Polymer conjugated biologics form a multibillion dollar market, dominated by poly(ethylene glycol) (PEG). Recent reports linked PEGs to immunological concerns, fueling the need for alternative polymers. Therefore, we are presenting a strategy replacing PEG by poly(2-oxazoline) (POx) polymers using genetically engineered interleukin-4 (IL-4) featuring an unnatural amino acid for site-specific conjugation through bioorthogonal copper-catalyzed azide alkyne cycloaddition (CuAAC). Conjugation yields of IL-4-PEG were poor and did not respond to an increase in the copper catalyst. In contrast, POxylated IL-4 conjugates resulted in homogeneous conjugate outcome, as demonstrated electrophoretically by size exclusion chromatography and analytical ultracentrifugation. Furthermore, POxylation did not impair thermal and chemical stability, and preserved wild-type IL-4 activity for the conjugates as demonstrated by TF-1 cell proliferation and STAT-6 phosphorylation in HEK293T cells, respectively. In conclusion, POxylation provides an interesting alternative to PEGylation with superior outcome for the synthesis yield by CuAAC and resulting in conjugates with excellent thermal and chemical stress profiles as well as biological performances.
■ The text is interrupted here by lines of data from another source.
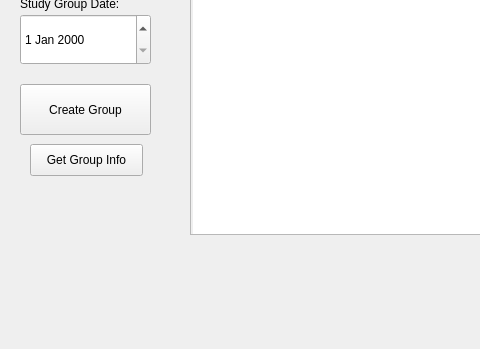
Above: StudyGroupFormer/AppWindow.ui from vu035/StudyGroupApp before the change; both pictures show x 0 to 480 and y 333 to 682 of the 904 by 682 pixel window. Below: the same form after it.
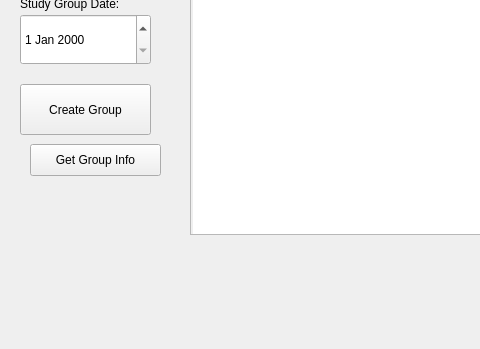
That is the form after the change.

Commit message:
GroupInfo window updates via Slots/Signals
Changes:

GroupInfo class-
added setLabelText slot

AppWindow class changes-
-added function that sends value of the row in listbox listOfAllGroupsthat to GroupInfo window using slots/signals. GroupInfo window now automatically updates its information everytime the user clicks a new cell.

```diff
--- a/StudyGroupFormer/AppWindow.ui
+++ b/StudyGroupFormer/AppWindow.ui
@@ -161,7 +161,7 @@
      <rect>
       <x>30</x>
       <y>460</y>
-      <width>113</width>
+      <width>131</width>
       <height>32</height>
      </rect>
     </property>
```
Left out of the diff: 2 changed lines with no effect on the pictures. The commit also changes 4 other files.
- CuAAC (copper(I) catalyzed azide alkyne cycloaddition)
- cytokine engineering
- genetic code expansion